**Exercise description**:
From the records below, copy every line that contains the word "data".

**Input records**:
------------------------------------
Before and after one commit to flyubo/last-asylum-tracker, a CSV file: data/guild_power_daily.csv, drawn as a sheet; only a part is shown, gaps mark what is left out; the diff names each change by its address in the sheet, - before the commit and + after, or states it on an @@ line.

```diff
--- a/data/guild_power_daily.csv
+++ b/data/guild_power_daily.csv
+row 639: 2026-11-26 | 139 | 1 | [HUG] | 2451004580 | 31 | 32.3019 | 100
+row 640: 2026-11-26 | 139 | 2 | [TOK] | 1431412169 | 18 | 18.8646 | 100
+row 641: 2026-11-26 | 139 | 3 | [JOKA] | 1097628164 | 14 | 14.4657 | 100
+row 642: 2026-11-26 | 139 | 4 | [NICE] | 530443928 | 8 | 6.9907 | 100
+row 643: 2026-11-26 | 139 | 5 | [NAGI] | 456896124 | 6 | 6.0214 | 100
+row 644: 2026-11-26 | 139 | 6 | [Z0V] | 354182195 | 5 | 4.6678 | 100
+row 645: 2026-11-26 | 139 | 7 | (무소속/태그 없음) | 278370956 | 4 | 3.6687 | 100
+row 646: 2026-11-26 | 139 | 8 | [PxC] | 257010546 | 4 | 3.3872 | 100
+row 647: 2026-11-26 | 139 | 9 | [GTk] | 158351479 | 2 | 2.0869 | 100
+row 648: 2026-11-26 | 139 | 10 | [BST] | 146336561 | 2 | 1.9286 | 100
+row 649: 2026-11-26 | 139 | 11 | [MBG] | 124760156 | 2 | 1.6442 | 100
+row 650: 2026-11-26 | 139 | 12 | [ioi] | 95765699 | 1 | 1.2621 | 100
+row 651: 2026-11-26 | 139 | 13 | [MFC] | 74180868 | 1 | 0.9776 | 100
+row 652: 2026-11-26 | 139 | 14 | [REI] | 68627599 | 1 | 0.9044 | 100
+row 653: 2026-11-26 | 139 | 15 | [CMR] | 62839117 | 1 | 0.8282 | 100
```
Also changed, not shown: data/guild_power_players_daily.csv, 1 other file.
------------------------------------
**Answer to this task**:
Before and after one commit to flyubo/last-asylum-tracker, a CSV file: data/guild_power_daily.csv, drawn as a sheet; only a part is shown, gaps mark what is left out; the diff names each change by its address in the sheet, - before the commit and + after, or states it on an @@ line.
--- a/data/guild_power_daily.csv
+++ b/data/guild_power_daily.csv
Also changed, not shown: data/guild_power_players_daily.csv, 1 other file.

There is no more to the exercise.